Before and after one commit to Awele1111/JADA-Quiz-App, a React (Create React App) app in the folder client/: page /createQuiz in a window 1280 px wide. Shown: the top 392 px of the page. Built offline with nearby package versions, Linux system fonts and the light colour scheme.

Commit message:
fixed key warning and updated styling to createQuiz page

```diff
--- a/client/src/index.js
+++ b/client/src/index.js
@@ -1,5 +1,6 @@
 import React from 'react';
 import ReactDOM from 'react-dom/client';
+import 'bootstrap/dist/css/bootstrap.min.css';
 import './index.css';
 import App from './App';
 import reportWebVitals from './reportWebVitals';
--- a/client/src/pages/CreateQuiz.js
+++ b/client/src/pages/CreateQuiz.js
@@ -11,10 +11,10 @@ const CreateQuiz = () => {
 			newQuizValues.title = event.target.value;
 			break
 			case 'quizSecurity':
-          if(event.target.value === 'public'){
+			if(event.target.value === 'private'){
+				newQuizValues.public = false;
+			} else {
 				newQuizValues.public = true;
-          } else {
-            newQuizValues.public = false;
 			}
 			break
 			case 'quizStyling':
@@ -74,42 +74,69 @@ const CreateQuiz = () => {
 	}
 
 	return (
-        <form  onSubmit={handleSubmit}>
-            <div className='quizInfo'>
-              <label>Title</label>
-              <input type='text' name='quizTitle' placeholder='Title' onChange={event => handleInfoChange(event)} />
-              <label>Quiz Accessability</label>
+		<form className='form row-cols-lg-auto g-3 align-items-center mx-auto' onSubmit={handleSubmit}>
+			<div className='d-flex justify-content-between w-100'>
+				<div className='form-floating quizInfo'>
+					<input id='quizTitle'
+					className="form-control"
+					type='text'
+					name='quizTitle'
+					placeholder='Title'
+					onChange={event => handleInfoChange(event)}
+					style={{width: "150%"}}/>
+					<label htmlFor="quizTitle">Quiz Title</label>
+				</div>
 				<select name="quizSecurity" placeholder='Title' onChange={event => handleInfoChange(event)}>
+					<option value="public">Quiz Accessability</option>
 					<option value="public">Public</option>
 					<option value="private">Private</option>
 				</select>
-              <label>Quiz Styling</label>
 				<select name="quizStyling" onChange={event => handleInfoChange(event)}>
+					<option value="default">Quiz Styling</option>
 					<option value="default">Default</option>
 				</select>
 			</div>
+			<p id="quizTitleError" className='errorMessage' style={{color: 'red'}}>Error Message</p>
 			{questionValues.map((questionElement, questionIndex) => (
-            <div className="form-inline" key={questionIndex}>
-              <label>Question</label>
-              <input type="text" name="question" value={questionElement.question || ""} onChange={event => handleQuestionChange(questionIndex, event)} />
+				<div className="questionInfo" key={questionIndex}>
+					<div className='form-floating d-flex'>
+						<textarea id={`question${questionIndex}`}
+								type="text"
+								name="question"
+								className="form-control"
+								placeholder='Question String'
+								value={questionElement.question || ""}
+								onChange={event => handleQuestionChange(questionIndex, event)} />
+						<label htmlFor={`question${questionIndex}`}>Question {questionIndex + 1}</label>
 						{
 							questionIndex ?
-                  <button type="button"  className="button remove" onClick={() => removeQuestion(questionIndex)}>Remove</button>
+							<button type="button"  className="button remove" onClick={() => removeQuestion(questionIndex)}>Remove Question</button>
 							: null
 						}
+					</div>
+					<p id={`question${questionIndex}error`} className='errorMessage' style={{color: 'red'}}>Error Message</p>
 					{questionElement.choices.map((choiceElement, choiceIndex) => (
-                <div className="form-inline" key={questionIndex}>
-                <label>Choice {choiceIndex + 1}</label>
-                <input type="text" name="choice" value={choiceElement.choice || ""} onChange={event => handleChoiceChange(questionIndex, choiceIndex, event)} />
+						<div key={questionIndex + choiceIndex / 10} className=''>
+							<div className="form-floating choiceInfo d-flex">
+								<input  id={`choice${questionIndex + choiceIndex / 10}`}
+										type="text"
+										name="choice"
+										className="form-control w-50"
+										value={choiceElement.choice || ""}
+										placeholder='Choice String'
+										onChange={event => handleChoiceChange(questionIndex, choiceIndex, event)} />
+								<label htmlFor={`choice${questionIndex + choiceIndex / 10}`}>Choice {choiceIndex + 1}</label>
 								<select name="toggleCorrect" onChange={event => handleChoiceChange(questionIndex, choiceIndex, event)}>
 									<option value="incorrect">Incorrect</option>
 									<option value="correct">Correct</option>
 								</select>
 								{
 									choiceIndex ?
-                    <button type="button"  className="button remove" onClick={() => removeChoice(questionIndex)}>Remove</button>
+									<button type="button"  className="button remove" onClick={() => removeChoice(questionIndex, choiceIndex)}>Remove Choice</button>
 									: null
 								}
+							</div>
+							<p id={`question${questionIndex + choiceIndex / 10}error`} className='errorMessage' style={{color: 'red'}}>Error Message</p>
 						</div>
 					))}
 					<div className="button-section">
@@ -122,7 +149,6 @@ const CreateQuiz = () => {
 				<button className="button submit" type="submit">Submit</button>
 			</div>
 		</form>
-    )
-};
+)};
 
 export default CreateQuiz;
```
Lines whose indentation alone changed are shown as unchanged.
◆ ◆ ◆ ◆ ◆
If a line of the entries above holds "option", count it, then report the total alone.

Reply. 7